Too large: Tubes that stick to surfaces
are produced on the nanoscale
"The work took us three years to develop and get right, but now we can essentially anchor nanotubes to a tubular wall. No one has ever done anything like this before," said lead researcher Somenath Mitra, PhD, professor and acting chair of NJIT's Dep't of Chemistry and Environmental Science. Graduate and post-doctoral students who worked on the project are Mahesh Karwa, Chutarat Saridara and Roman Brukh.
The ground-breaking method will lead to improvements in cleaner gasoline, better food processing and faster, cheaper ways to clean air and water.
Until recently researchers have relied on the nanotubes which researchers purchase as a powder. The nanotubes are said to have remarkable, if not almost magical, properties. For example, by simply mixing the powder with polymers or chemicals, films and composites can be made.
However, the method has drawbacks. "We have never been able to anchor the powder to a large surface, nor can we grow the nanotubes in a large device. Typically we could only produce them in minute amounts, if we used the powder substance," said Mitra. Now everything has changed.

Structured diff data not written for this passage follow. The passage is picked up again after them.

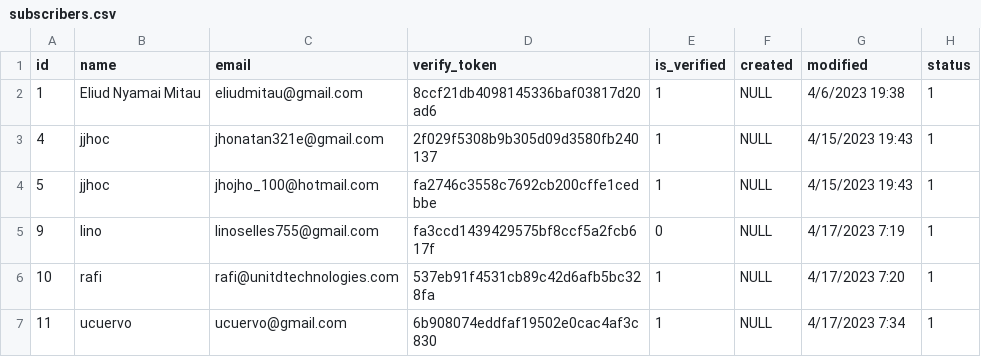
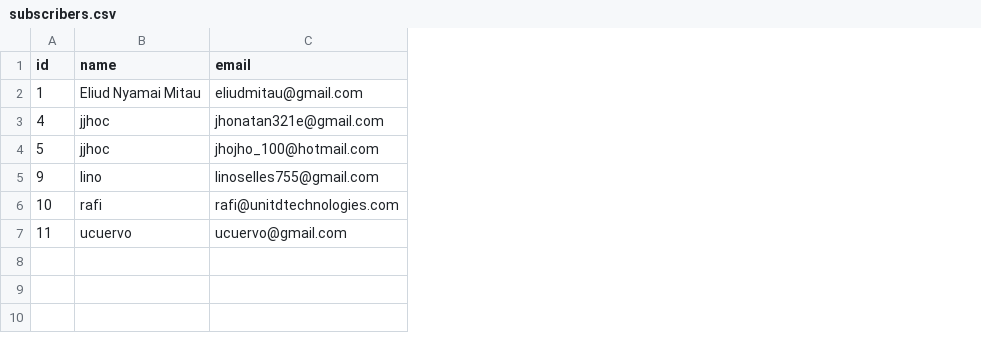
Before and after one commit to eliudnyamai/elitools, a CSV file: bulk-email-verifier/php/uploads/subscribers.csv, drawn as a sheet; the diff names each change by its address in the sheet, - before the commit and + after, or states it on an @@ line.

Commit message:
bulk email

```diff
--- a/bulk-email-verifier/php/uploads/subscribers.csv
+++ b/bulk-email-verifier/php/uploads/subscribers.csv
-column D (verify_token), rows 2-7: 8ccf21db4098145336baf03817d20ad6 | 2f029f5308b9b305d09d3580fb240137 | fa2746c3558c7692cb200cffe1cedbbe | fa3ccd1439429575bf8ccf5a2fcb617f | 537eb91f4531cb89c42d6afb5bc328fa | 6b908074eddfaf19502e0cac4af3c830
-column E (is_verified), rows 2-7: 1 | 1 | 1 | 0 | 1 | 1
-column F (created), rows 2-7: all NULL
-column G (modified), rows 2-7: 4/6/2023 19:38 | 4/15/2023 19:43 | 4/15/2023 19:43 | 4/17/2023 7:19 | 4/17/2023 7:20 | 4/17/2023 7:34
-column H (status), rows 2-7: all 1
```
Also changed, not shown: 6 other files.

Using a catalyst either prepared on the steel surface or enabled by a chemical deposition process, the NJIT inventors have created nanotubes which can stick to the walls of narrow or wide tubes. And, they can grow considerably larger amounts of them, making the process more attractive and viable for industrial usages.
COMPAMED.de; Source: New Jersey Institute of Technology